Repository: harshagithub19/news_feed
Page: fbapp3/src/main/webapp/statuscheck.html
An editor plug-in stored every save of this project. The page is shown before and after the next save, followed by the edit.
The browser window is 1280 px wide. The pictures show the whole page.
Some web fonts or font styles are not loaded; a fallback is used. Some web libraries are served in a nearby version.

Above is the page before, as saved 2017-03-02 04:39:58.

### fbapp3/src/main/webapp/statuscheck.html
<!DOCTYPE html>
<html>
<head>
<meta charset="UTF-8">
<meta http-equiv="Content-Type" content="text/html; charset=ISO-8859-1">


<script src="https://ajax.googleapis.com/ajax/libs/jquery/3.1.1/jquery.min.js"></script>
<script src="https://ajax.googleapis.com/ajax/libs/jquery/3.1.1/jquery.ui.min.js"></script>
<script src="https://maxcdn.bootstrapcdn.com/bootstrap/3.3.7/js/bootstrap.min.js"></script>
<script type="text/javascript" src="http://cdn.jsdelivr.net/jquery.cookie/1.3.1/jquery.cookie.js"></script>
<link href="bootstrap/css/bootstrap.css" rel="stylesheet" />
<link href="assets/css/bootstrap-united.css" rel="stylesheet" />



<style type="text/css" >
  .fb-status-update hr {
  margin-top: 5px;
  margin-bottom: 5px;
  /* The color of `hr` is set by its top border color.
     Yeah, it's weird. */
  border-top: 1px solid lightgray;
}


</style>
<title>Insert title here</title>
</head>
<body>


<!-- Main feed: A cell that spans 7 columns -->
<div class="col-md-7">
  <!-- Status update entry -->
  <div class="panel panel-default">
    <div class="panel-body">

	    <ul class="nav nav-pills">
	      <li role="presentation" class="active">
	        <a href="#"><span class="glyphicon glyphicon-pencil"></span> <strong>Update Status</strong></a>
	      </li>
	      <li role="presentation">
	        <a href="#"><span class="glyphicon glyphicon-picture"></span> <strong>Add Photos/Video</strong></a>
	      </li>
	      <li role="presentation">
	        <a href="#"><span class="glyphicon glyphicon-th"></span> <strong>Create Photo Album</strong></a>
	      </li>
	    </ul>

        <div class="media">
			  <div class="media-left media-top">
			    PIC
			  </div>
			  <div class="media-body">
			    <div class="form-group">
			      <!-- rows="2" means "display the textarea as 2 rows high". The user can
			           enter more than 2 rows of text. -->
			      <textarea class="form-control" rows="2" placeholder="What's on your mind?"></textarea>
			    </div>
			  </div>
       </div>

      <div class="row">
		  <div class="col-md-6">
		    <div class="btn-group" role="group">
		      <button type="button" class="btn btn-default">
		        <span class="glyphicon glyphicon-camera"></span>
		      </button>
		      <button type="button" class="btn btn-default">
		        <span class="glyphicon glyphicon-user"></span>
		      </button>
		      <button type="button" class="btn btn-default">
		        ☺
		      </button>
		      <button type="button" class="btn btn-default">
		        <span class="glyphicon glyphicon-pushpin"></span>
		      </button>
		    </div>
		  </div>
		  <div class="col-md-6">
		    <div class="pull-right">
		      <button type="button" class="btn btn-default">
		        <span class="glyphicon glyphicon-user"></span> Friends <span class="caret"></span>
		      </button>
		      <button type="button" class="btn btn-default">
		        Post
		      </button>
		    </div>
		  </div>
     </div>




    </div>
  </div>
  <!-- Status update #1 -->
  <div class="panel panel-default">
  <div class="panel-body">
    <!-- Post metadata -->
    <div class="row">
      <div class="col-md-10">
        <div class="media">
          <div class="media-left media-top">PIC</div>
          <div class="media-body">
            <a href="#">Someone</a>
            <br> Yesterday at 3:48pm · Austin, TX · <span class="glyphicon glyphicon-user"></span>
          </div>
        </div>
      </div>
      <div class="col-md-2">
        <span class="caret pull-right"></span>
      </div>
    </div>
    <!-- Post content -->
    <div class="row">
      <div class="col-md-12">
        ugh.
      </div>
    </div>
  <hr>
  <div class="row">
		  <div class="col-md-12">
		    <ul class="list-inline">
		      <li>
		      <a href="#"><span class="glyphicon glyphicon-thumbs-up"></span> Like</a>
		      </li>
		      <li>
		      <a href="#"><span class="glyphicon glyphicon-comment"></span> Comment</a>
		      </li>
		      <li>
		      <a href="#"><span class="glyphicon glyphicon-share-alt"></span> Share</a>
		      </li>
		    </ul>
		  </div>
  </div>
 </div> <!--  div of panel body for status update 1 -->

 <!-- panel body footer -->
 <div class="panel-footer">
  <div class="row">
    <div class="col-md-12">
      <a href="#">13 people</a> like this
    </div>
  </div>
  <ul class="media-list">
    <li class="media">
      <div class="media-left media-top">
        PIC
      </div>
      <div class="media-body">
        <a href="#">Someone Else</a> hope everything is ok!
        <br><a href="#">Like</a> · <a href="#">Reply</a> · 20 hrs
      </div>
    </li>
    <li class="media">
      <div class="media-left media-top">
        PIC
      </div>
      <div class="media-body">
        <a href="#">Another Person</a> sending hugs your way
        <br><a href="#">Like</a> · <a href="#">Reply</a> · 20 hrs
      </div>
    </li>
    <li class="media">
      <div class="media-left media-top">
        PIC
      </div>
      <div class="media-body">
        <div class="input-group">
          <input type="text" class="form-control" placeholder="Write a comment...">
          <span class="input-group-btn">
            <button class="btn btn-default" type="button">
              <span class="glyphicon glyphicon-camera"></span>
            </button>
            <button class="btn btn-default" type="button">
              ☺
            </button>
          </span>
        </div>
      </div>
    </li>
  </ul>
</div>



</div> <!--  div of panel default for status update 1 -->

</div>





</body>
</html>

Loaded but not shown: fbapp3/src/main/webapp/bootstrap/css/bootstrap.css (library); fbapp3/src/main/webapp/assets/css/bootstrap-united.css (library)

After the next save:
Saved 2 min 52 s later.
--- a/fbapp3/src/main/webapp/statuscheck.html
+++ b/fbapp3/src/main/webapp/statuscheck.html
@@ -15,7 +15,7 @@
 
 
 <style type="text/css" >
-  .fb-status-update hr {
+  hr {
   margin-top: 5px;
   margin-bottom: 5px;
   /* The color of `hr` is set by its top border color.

· · · · · · ·

**Required work:**
Total the lines of the data that include the word "user", and give that total as the sole response.

**Solution to this exercise:**
4